▶ Supplied records
━━━━━━━━━━━━━━━━━━━━━━━━━━━━━━
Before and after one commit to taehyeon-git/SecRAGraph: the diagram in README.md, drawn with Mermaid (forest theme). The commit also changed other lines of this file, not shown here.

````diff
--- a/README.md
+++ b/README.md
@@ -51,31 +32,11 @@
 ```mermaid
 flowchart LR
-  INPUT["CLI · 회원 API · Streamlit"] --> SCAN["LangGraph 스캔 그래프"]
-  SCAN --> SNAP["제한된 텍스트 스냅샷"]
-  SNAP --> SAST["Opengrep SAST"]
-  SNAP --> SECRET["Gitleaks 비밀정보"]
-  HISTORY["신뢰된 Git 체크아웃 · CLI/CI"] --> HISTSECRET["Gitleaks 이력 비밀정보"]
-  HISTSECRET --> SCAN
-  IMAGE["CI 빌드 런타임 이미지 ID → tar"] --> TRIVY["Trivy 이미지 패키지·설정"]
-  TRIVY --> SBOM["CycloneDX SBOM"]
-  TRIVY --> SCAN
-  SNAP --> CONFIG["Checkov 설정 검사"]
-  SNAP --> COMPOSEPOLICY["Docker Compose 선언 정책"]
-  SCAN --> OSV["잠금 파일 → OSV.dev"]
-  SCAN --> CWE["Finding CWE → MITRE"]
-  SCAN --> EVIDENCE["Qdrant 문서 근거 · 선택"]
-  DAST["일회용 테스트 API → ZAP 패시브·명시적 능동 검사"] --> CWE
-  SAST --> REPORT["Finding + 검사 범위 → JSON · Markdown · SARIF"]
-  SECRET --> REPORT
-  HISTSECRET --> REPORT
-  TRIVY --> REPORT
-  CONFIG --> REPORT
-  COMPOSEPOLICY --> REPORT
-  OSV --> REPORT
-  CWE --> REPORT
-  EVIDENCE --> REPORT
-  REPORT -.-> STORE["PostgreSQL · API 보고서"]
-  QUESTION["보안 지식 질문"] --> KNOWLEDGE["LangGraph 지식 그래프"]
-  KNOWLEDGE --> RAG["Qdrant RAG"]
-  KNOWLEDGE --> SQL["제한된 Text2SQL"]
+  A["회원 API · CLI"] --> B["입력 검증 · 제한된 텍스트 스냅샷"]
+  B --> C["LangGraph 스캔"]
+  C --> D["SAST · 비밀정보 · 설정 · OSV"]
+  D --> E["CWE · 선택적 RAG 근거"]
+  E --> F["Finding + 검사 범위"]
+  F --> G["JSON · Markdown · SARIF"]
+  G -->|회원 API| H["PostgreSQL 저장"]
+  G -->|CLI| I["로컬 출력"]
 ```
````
━━━━━━━━━━━━━━━━━━━━━━━━━━━━━━
Would you return all of the data exactly as it stands above?

Before and after one commit to taehyeon-git/SecRAGraph: the diagram in README.md, drawn with Mermaid (forest theme). The commit also changed other lines of this file, not shown here.

````diff
--- a/README.md
+++ b/README.md
@@ -51,31 +32,11 @@
 ```mermaid
 flowchart LR
-  INPUT["CLI · 회원 API · Streamlit"] --> SCAN["LangGraph 스캔 그래프"]
-  SCAN --> SNAP["제한된 텍스트 스냅샷"]
-  SNAP --> SAST["Opengrep SAST"]
-  SNAP --> SECRET["Gitleaks 비밀정보"]
-  HISTORY["신뢰된 Git 체크아웃 · CLI/CI"] --> HISTSECRET["Gitleaks 이력 비밀정보"]
-  HISTSECRET --> SCAN
-  IMAGE["CI 빌드 런타임 이미지 ID → tar"] --> TRIVY["Trivy 이미지 패키지·설정"]
-  TRIVY --> SBOM["CycloneDX SBOM"]
-  TRIVY --> SCAN
-  SNAP --> CONFIG["Checkov 설정 검사"]
-  SNAP --> COMPOSEPOLICY["Docker Compose 선언 정책"]
-  SCAN --> OSV["잠금 파일 → OSV.dev"]
-  SCAN --> CWE["Finding CWE → MITRE"]
-  SCAN --> EVIDENCE["Qdrant 문서 근거 · 선택"]
-  DAST["일회용 테스트 API → ZAP 패시브·명시적 능동 검사"] --> CWE
-  SAST --> REPORT["Finding + 검사 범위 → JSON · Markdown · SARIF"]
-  SECRET --> REPORT
-  HISTSECRET --> REPORT
-  TRIVY --> REPORT
-  CONFIG --> REPORT
-  COMPOSEPOLICY --> REPORT
-  OSV --> REPORT
-  CWE --> REPORT
-  EVIDENCE --> REPORT
-  REPORT -.-> STORE["PostgreSQL · API 보고서"]
-  QUESTION["보안 지식 질문"] --> KNOWLEDGE["LangGraph 지식 그래프"]
-  KNOWLEDGE --> RAG["Qdrant RAG"]
-  KNOWLEDGE --> SQL["제한된 Text2SQL"]
+  A["회원 API · CLI"] --> B["입력 검증 · 제한된 텍스트 스냅샷"]
+  B --> C["LangGraph 스캔"]
+  C --> D["SAST · 비밀정보 · 설정 · OSV"]
+  D --> E["CWE · 선택적 RAG 근거"]
+  E --> F["Finding + 검사 범위"]
+  F --> G["JSON · Markdown · SARIF"]
+  G -->|회원 API| H["PostgreSQL 저장"]
+  G -->|CLI| I["로컬 출력"]
 ```
````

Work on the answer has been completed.